[Collection entries]
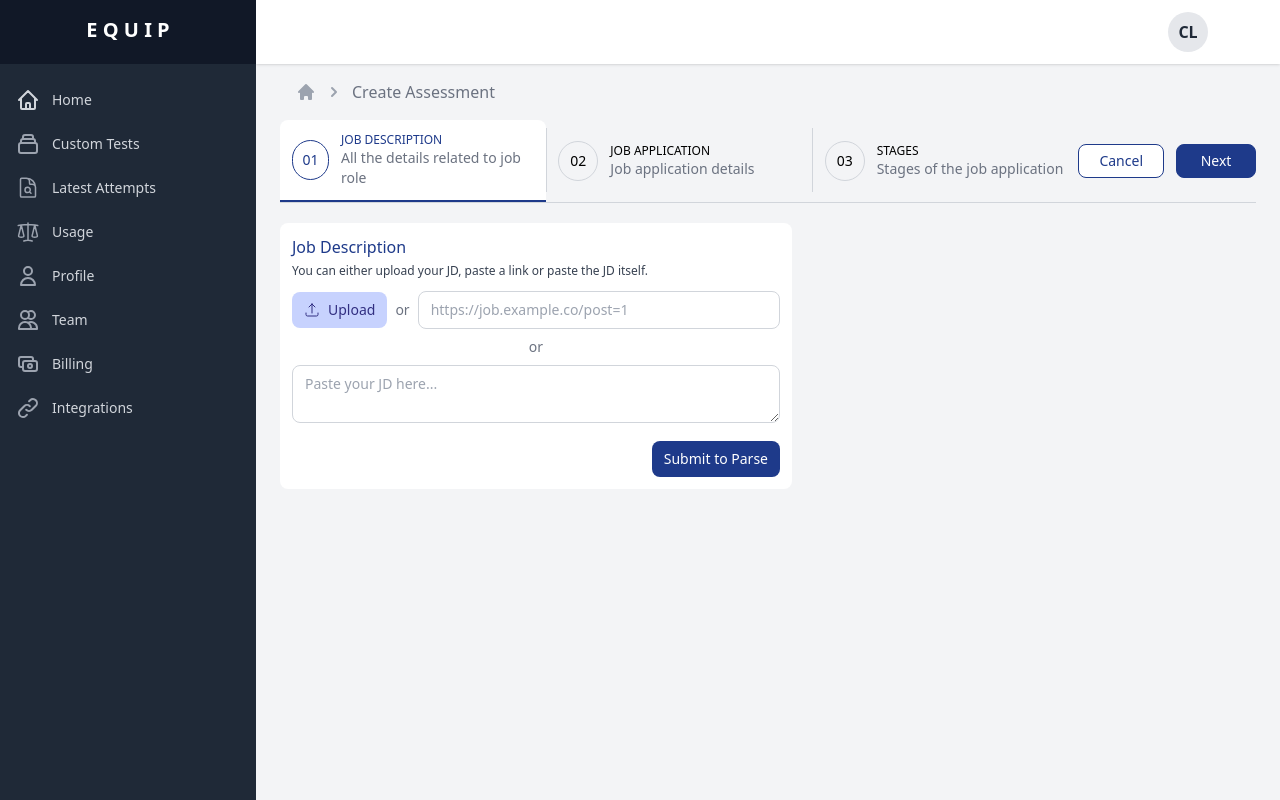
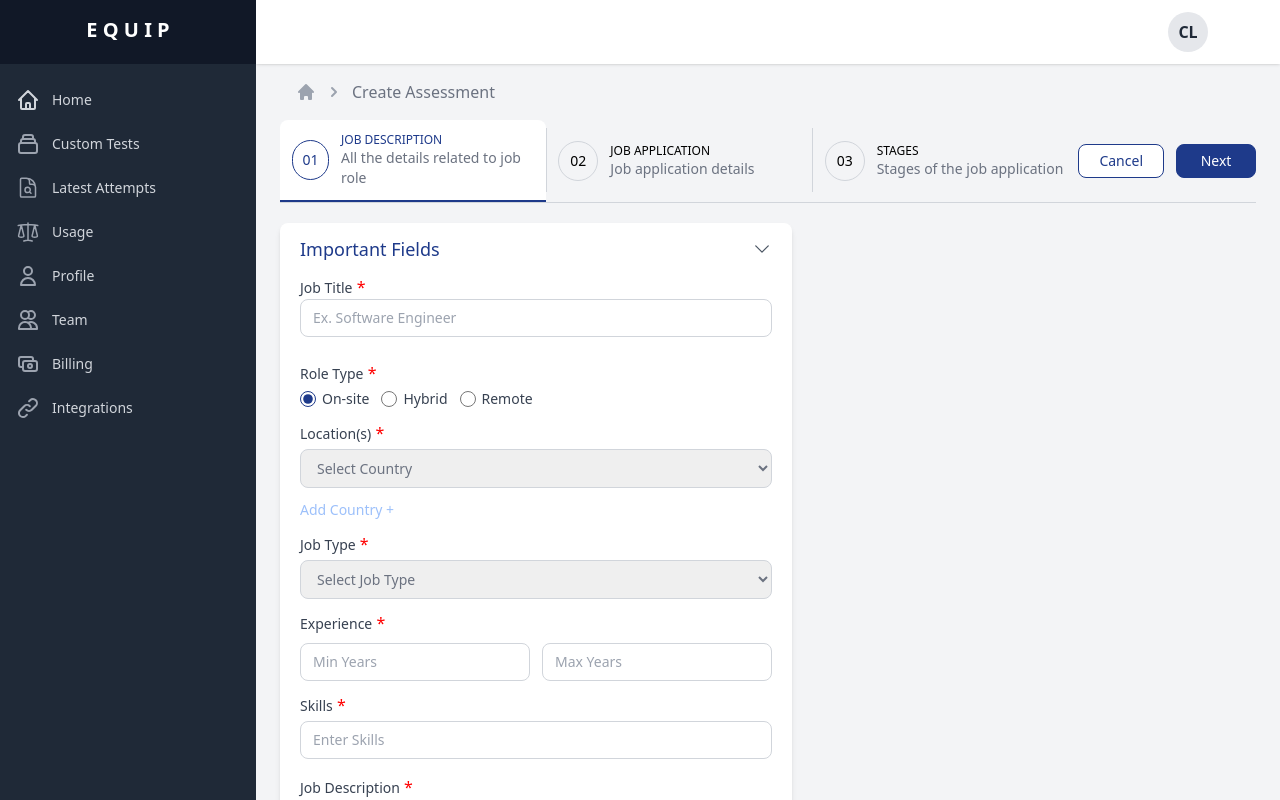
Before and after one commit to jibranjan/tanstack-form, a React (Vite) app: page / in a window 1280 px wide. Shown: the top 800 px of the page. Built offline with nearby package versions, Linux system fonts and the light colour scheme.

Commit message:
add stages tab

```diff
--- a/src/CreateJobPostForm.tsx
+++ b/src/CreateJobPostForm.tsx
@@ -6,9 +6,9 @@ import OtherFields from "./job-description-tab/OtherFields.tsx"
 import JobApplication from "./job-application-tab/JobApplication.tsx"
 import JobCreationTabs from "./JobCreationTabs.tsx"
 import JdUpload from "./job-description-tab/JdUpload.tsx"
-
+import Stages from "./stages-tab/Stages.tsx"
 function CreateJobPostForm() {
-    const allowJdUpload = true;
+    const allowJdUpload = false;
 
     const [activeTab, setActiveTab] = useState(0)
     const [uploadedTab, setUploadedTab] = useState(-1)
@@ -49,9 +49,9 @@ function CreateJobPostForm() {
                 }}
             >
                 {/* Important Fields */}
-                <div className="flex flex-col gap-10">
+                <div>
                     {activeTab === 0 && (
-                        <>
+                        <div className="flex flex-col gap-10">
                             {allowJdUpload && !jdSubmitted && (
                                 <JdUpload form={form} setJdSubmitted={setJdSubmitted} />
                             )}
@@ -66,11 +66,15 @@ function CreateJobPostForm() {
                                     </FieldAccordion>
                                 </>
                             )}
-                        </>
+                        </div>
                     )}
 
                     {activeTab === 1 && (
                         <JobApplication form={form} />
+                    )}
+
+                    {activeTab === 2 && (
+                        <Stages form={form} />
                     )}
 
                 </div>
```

==

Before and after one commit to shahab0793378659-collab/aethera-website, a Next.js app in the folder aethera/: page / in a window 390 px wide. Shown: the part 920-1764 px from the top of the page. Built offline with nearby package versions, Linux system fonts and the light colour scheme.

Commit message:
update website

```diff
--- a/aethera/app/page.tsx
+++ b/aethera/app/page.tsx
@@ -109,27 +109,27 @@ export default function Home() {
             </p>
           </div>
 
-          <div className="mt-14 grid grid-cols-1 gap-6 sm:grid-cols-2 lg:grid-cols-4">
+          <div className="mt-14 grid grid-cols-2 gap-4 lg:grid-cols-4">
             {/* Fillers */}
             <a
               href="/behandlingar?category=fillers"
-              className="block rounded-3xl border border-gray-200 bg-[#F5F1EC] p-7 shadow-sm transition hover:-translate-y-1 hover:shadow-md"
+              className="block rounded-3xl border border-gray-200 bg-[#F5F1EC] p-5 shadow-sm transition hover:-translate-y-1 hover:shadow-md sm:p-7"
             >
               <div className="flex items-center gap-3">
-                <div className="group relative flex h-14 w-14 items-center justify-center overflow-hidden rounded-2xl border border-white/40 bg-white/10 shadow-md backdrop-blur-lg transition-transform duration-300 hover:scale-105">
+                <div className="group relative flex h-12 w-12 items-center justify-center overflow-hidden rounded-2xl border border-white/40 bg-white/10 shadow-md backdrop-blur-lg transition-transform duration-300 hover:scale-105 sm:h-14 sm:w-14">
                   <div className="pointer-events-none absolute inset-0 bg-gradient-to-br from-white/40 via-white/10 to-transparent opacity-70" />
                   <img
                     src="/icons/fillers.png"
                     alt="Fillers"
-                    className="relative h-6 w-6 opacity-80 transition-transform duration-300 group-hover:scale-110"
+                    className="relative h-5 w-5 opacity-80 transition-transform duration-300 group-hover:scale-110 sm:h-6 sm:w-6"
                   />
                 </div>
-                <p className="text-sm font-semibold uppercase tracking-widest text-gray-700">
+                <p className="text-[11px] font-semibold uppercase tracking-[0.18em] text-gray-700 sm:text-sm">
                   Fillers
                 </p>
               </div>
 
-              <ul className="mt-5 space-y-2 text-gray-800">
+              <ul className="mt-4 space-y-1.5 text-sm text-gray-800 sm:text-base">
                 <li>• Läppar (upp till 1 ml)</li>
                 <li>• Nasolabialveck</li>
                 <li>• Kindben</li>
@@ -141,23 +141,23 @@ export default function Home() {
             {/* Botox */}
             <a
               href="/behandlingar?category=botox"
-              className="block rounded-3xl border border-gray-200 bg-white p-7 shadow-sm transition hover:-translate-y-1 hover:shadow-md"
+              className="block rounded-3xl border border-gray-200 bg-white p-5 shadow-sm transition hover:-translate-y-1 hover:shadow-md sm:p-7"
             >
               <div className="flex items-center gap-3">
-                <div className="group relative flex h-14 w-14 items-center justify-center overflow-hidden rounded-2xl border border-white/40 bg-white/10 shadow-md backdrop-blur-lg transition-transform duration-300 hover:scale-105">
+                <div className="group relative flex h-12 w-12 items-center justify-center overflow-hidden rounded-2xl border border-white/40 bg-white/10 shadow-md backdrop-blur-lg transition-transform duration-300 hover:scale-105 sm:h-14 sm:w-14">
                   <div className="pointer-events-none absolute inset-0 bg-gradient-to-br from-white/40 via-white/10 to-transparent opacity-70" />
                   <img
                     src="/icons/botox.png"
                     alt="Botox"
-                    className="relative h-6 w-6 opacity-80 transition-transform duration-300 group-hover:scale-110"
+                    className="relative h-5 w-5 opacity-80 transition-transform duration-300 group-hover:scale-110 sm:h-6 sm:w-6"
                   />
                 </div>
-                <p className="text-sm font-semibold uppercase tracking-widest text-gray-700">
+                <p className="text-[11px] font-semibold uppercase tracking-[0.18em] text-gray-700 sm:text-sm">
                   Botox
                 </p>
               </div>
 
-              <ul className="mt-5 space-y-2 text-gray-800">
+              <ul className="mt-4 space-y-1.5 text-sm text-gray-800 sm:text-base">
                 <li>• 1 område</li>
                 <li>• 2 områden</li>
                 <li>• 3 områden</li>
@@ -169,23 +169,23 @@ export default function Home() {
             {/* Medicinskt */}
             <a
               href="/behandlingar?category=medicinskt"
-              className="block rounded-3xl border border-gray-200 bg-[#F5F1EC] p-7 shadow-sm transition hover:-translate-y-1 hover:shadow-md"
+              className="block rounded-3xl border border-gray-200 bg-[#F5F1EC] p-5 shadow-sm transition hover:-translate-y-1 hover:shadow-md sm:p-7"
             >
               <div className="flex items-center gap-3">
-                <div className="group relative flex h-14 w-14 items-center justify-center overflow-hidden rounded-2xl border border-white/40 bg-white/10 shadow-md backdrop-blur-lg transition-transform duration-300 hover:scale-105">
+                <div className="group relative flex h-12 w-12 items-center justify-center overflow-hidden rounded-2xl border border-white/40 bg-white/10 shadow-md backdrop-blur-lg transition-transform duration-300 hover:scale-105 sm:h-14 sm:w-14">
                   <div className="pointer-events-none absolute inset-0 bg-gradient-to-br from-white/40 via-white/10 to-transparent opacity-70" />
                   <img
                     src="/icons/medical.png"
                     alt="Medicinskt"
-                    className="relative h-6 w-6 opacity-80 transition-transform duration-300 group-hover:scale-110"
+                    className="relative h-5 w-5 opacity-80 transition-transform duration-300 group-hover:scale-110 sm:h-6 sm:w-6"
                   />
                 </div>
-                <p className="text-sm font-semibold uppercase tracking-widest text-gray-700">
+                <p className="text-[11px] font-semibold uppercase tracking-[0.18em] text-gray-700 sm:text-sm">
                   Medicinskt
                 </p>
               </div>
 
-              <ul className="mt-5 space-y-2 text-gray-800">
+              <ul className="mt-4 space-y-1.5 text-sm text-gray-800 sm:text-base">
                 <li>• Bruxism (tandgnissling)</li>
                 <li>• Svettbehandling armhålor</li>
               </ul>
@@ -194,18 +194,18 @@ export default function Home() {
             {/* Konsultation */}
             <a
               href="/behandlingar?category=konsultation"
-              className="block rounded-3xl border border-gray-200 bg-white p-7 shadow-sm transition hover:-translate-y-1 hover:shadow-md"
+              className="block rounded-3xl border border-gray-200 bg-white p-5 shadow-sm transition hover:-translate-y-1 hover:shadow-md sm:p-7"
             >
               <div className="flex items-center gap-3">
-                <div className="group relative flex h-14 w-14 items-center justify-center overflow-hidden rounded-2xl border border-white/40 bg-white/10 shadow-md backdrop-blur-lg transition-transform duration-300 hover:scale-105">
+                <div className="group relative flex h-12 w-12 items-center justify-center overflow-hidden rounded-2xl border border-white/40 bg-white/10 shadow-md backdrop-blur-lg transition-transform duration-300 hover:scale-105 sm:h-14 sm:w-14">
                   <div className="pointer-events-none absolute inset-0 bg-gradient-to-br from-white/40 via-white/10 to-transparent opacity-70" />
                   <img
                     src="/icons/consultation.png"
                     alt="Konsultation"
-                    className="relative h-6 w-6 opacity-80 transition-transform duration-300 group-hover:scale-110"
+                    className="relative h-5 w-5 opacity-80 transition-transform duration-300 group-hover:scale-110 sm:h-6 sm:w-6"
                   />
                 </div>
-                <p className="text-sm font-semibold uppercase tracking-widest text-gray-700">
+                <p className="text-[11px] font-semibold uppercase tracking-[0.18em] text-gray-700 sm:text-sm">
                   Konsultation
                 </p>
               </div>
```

> [Work to complete] The answer must be every line from the records above that contains the word "aethera", copied in full.

> [Answer section]
Before and after one commit to shahab0793378659-collab/aethera-website, a Next.js app in the folder aethera/: page / in a window 390 px wide. Shown: the part 920-1764 px from the top of the page. Built offline with nearby package versions, Linux system fonts and the light colour scheme.
--- a/aethera/app/page.tsx
+++ b/aethera/app/page.tsx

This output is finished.